> _Directions_:
The answer must give back every line of the data exactly, with no pictures.

Structured diff data:
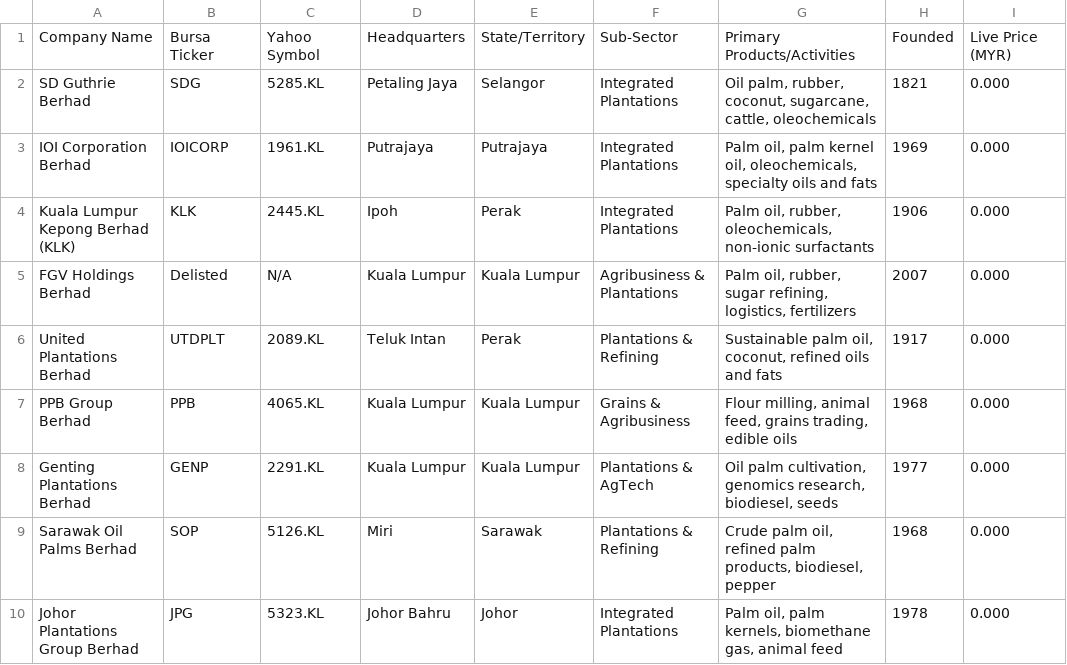
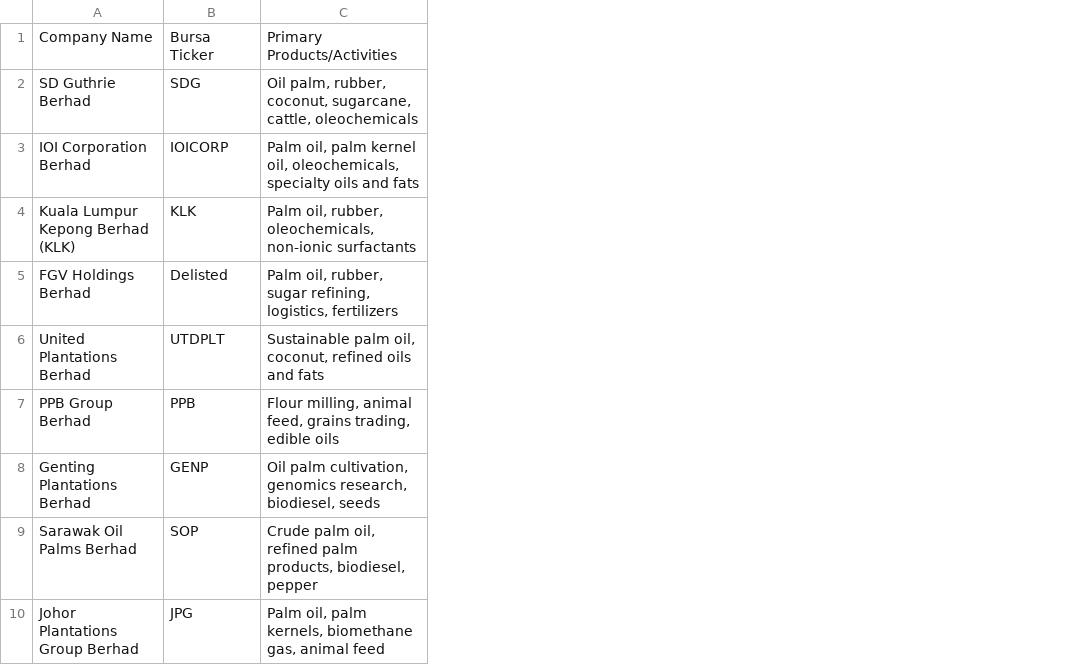
Before and after one commit to doystudent/hackumass-OilPalmTrader, a CSV file: trading/malaysia_agriculture_companies.csv, drawn as a sheet; only a part is shown; the diff names each change by its address in the sheet, - before the commit and + after, or states it on an @@ line.

```diff
--- a/trading/malaysia_agriculture_companies.csv
+++ b/trading/malaysia_agriculture_companies.csv
-column C, rows 1-10: Yahoo Symbol | 5285.KL | 1961.KL | 2445.KL | N/A | 2089.KL | 4065.KL | 2291.KL | 5126.KL | 5323.KL
-column D, rows 1-10: Headquarters | Petaling Jaya | Putrajaya | Ipoh | Kuala Lumpur | Teluk Intan | Kuala Lumpur | Kuala Lumpur | Miri | Johor Bahru
-column E, rows 1-10: State/Territory | Selangor | Putrajaya | Perak | Kuala Lumpur | Perak | Kuala Lumpur | Kuala Lumpur | Sarawak | Johor
-column F, rows 1-10: Sub-Sector | Integrated Plantations | Integrated Plantations | Integrated Plantations | Agribusiness & Plantations | Plantations & Refining | Grains & Agribusiness | Plantations & AgTech | Plantations & Refining | Integrated Plantations
-column H, rows 1-10: Founded | 1821 | 1969 | 1906 | 2007 | 1917 | 1968 | 1977 | 1968 | 1978
-column I, rows 1-10: Live Price (MYR) | 0.000 | 0.000 | 0.000 | 0.000 | 0.000 | 0.000 | 0.000 | 0.000 | 0.000
```
Also changed, not shown: trading/malaysia_agriculture_live.csv, 2 other files.
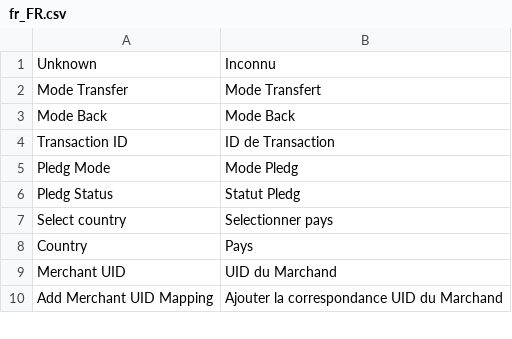
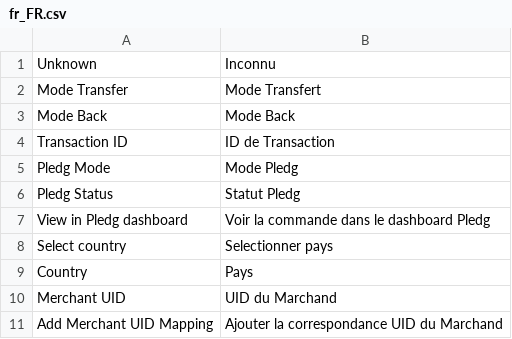
Before and after one commit to pledgcorporate/ecard-magento-pledg, a CSV file: i18n/fr_FR.csv, drawn as a sheet; only a part is shown; the diff names each change by its address in the sheet, - before the commit and + after, or states it on an @@ line.

Commit message:
Build: (8a7d725) Admin links to dashboard (#68)
* add dashboard link to purchase page in order summary

* dashboard link opens in a new tab

* fix helper reference

* fix helper reference

* fix helper reference

* store dashboard url instead of dashboard link

* dashboard link label

* update CHANGELOG

---------

Co-authored-by: Etienne GASCHET <etienne.gaschet@pledg.co>

```diff
--- a/i18n/fr_FR.csv
+++ b/i18n/fr_FR.csv
+row 7: View in Pledg dashboard | Voir la commande dans le dashboard Pledg
```
Also changed, not shown: 5 other files.
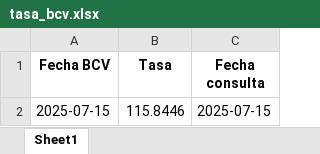
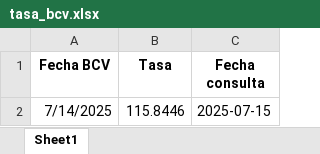
Before and after one commit to HFRYASOC/agente2_bcv, an Excel workbook: data/tasa_bcv.xlsx, sheet Sheet1, drawn as a sheet; values as stored, in another font and other column widths than the file's, no borders; the diff names each change by its address in the sheet, - before the commit and + after, or states it on an @@ line.

```diff
--- a/data/tasa_bcv.xlsx (sheet Sheet1)
+++ b/data/tasa_bcv.xlsx (sheet Sheet1)
-A2 (Fecha BCV): 2025-07-15
+A2 (Fecha BCV): 7/14/2025
```
Also changed, not shown: data/destinatarios.xlsx.
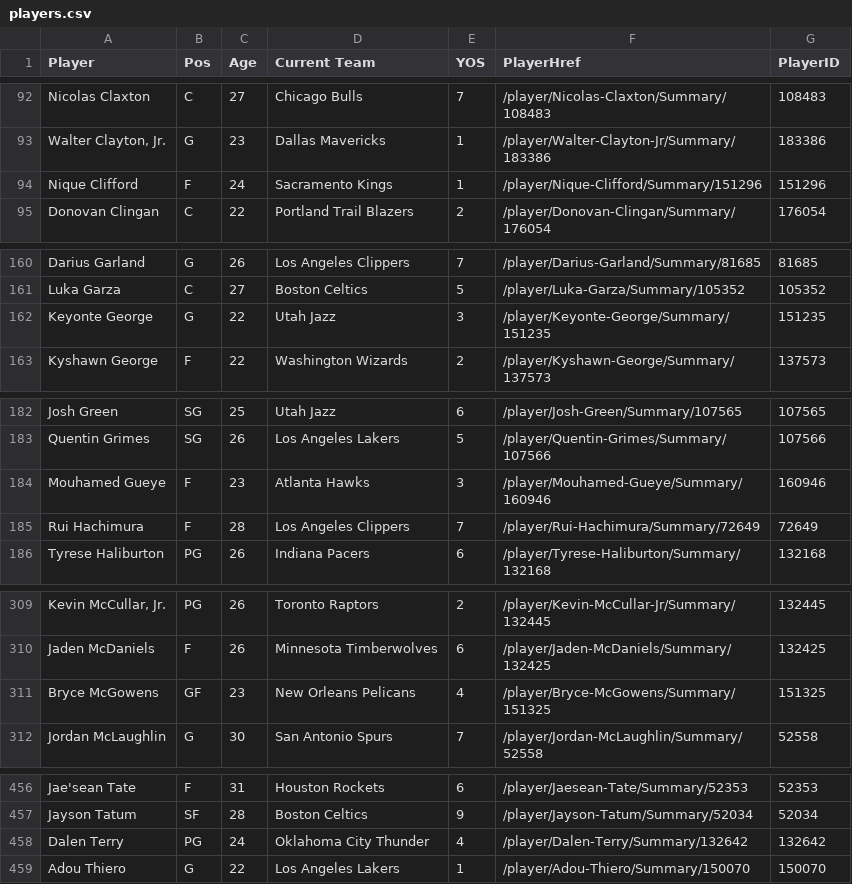
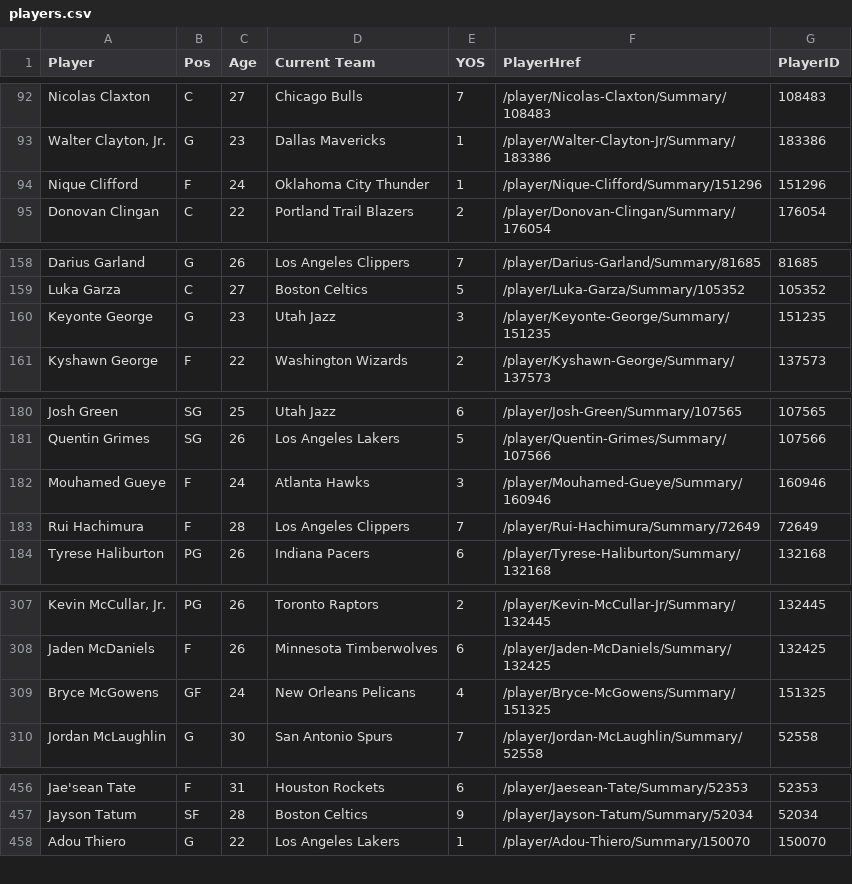
Before and after one commit to cesarths10/NBA, a CSV file: players.csv, drawn as a sheet; only a part is shown, gaps mark what is left out; removed rows and columns are numbered as before the commit, all else as after; the diff covers the shown part only; the diff names each change by its address in the sheet, - before the commit and + after, or states it on an @@ line.

Commit message:
Update gamelogs.db and players.csv (scheduled update)

```diff
--- a/players.csv
+++ b/players.csv
-D94 (Current Team): Sacramento Kings
+D94 (Current Team): Oklahoma City Thunder
-C160 (Age): 22
+C160 (Age): 23
-C182 (Age): 23
+C182 (Age): 24
-C309 (Age): 23
+C309 (Age): 24
-row 458: Dalen Terry | PG | 24 | Oklahoma City Thunder | 4 | /player/Dalen-Terry/Summary/132642 | 132642
```
Also changed, not shown: 2 added rows, 3 removed rows and 1 edited cell elsewhere in this file, 1 other file.
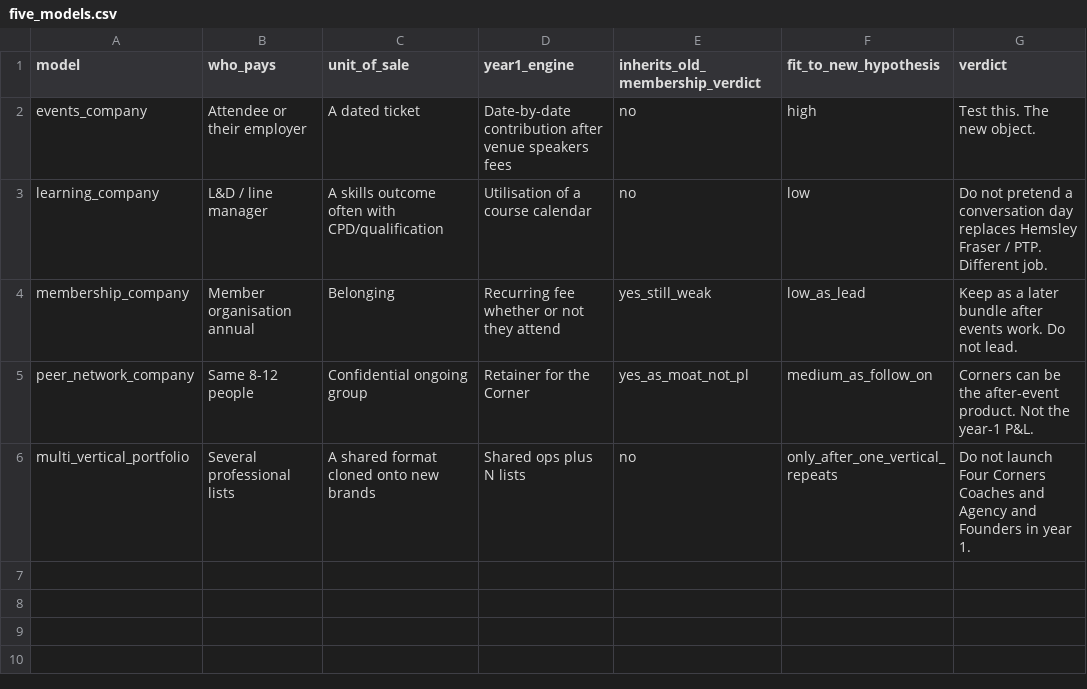
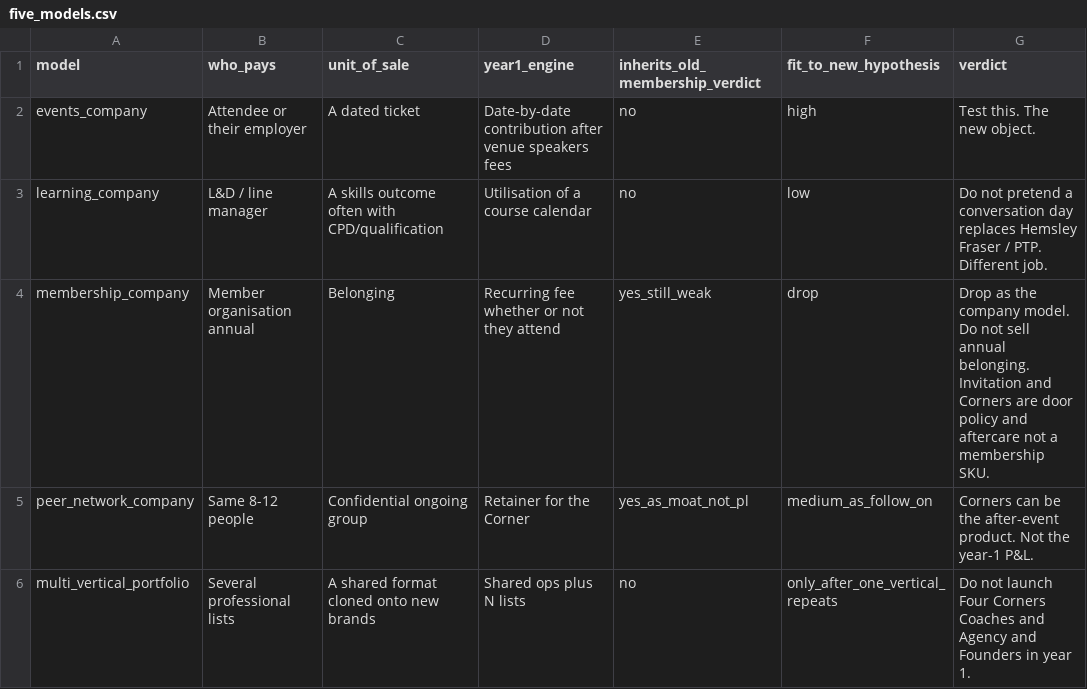
Before and after one commit to JPGitHub1207/typingmind, a CSV file: four-corners-research/data/five_models.csv, drawn as a sheet.

```diff
--- a/four-corners-research/data/five_models.csv
+++ b/four-corners-research/data/five_models.csv
@@ -3,3 +3,3 @@ events_company,Attendee or their employer,A dated ticket,Date-by-date contributi
 learning_company,L&D / line manager,A skills outcome often with CPD/qualification,Utilisation of a course calendar,no,low,Do not pretend a conversation day replaces Hemsley Fraser / PTP. Different job.
-membership_company,Member organisation annual,Belonging,Recurring fee whether or not they attend,yes_still_weak,low_as_lead,Keep as a later bundle after events work. Do not lead.
+membership_company,Member organisation annual,Belonging,Recurring fee whether or not they attend,yes_still_weak,drop,Drop as the company model. Do not sell annual belonging. Invitation and Corners are door policy and aftercare not a membership SKU.
 peer_network_company,Same 8-12 people,Confidential ongoing group,Retainer for the Corner,yes_as_moat_not_pl,medium_as_follow_on,Corners can be the after-event product. Not the year-1 P&L.
```
Also changed, not shown: 2 other files.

> _Exercise response_:
Before and after one commit to doystudent/hackumass-OilPalmTrader, a CSV file: trading/malaysia_agriculture_companies.csv, drawn as a sheet; only a part is shown; the diff names each change by its address in the sheet, - before the commit and + after, or states it on an @@ line.

```diff
--- a/trading/malaysia_agriculture_companies.csv
+++ b/trading/malaysia_agriculture_companies.csv
-column C, rows 1-10: Yahoo Symbol | 5285.KL | 1961.KL | 2445.KL | N/A | 2089.KL | 4065.KL | 2291.KL | 5126.KL | 5323.KL
-column D, rows 1-10: Headquarters | Petaling Jaya | Putrajaya | Ipoh | Kuala Lumpur | Teluk Intan | Kuala Lumpur | Kuala Lumpur | Miri | Johor Bahru
-column E, rows 1-10: State/Territory | Selangor | Putrajaya | Perak | Kuala Lumpur | Perak | Kuala Lumpur | Kuala Lumpur | Sarawak | Johor
-column F, rows 1-10: Sub-Sector | Integrated Plantations | Integrated Plantations | Integrated Plantations | Agribusiness & Plantations | Plantations & Refining | Grains & Agribusiness | Plantations & AgTech | Plantations & Refining | Integrated Plantations
-column H, rows 1-10: Founded | 1821 | 1969 | 1906 | 2007 | 1917 | 1968 | 1977 | 1968 | 1978
-column I, rows 1-10: Live Price (MYR) | 0.000 | 0.000 | 0.000 | 0.000 | 0.000 | 0.000 | 0.000 | 0.000 | 0.000
```
Also changed, not shown: trading/malaysia_agriculture_live.csv, 2 other files.
Before and after one commit to pledgcorporate/ecard-magento-pledg, a CSV file: i18n/fr_FR.csv, drawn as a sheet; only a part is shown; the diff names each change by its address in the sheet, - before the commit and + after, or states it on an @@ line.

Commit message:
Build: (8a7d725) Admin links to dashboard (#68)
* add dashboard link to purchase page in order summary

* dashboard link opens in a new tab

* fix helper reference

* fix helper reference

* fix helper reference

* store dashboard url instead of dashboard link

* dashboard link label

* update CHANGELOG

---------

Co-authored-by: Etienne GASCHET <etienne.gaschet@pledg.co>

```diff
--- a/i18n/fr_FR.csv
+++ b/i18n/fr_FR.csv
+row 7: View in Pledg dashboard | Voir la commande dans le dashboard Pledg
```
Also changed, not shown: 5 other files.
Before and after one commit to HFRYASOC/agente2_bcv, an Excel workbook: data/tasa_bcv.xlsx, sheet Sheet1, drawn as a sheet; values as stored, in another font and other column widths than the file's, no borders; the diff names each change by its address in the sheet, - before the commit and + after, or states it on an @@ line.

```diff
--- a/data/tasa_bcv.xlsx (sheet Sheet1)
+++ b/data/tasa_bcv.xlsx (sheet Sheet1)
-A2 (Fecha BCV): 2025-07-15
+A2 (Fecha BCV): 7/14/2025
```
Also changed, not shown: data/destinatarios.xlsx.
Before and after one commit to cesarths10/NBA, a CSV file: players.csv, drawn as a sheet; only a part is shown, gaps mark what is left out; removed rows and columns are numbered as before the commit, all else as after; the diff covers the shown part only; the diff names each change by its address in the sheet, - before the commit and + after, or states it on an @@ line.

Commit message:
Update gamelogs.db and players.csv (scheduled update)

```diff
--- a/players.csv
+++ b/players.csv
-D94 (Current Team): Sacramento Kings
+D94 (Current Team): Oklahoma City Thunder
-C160 (Age): 22
+C160 (Age): 23
-C182 (Age): 23
+C182 (Age): 24
-C309 (Age): 23
+C309 (Age): 24
-row 458: Dalen Terry | PG | 24 | Oklahoma City Thunder | 4 | /player/Dalen-Terry/Summary/132642 | 132642
```
Also changed, not shown: 2 added rows, 3 removed rows and 1 edited cell elsewhere in this file, 1 other file.
Before and after one commit to JPGitHub1207/typingmind, a CSV file: four-corners-research/data/five_models.csv, drawn as a sheet.

```diff
--- a/four-corners-research/data/five_models.csv
+++ b/four-corners-research/data/five_models.csv
@@ -3,3 +3,3 @@ events_company,Attendee or their employer,A dated ticket,Date-by-date contributi
 learning_company,L&D / line manager,A skills outcome often with CPD/qualification,Utilisation of a course calendar,no,low,Do not pretend a conversation day replaces Hemsley Fraser / PTP. Different job.
-membership_company,Member organisation annual,Belonging,Recurring fee whether or not they attend,yes_still_weak,low_as_lead,Keep as a later bundle after events work. Do not lead.
+membership_company,Member organisation annual,Belonging,Recurring fee whether or not they attend,yes_still_weak,drop,Drop as the company model. Do not sell annual belonging. Invitation and Corners are door policy and aftercare not a membership SKU.
 peer_network_company,Same 8-12 people,Confidential ongoing group,Retainer for the Corner,yes_as_moat_not_pl,medium_as_follow_on,Corners can be the after-event product. Not the year-1 P&L.
```
Also changed, not shown: 2 other files.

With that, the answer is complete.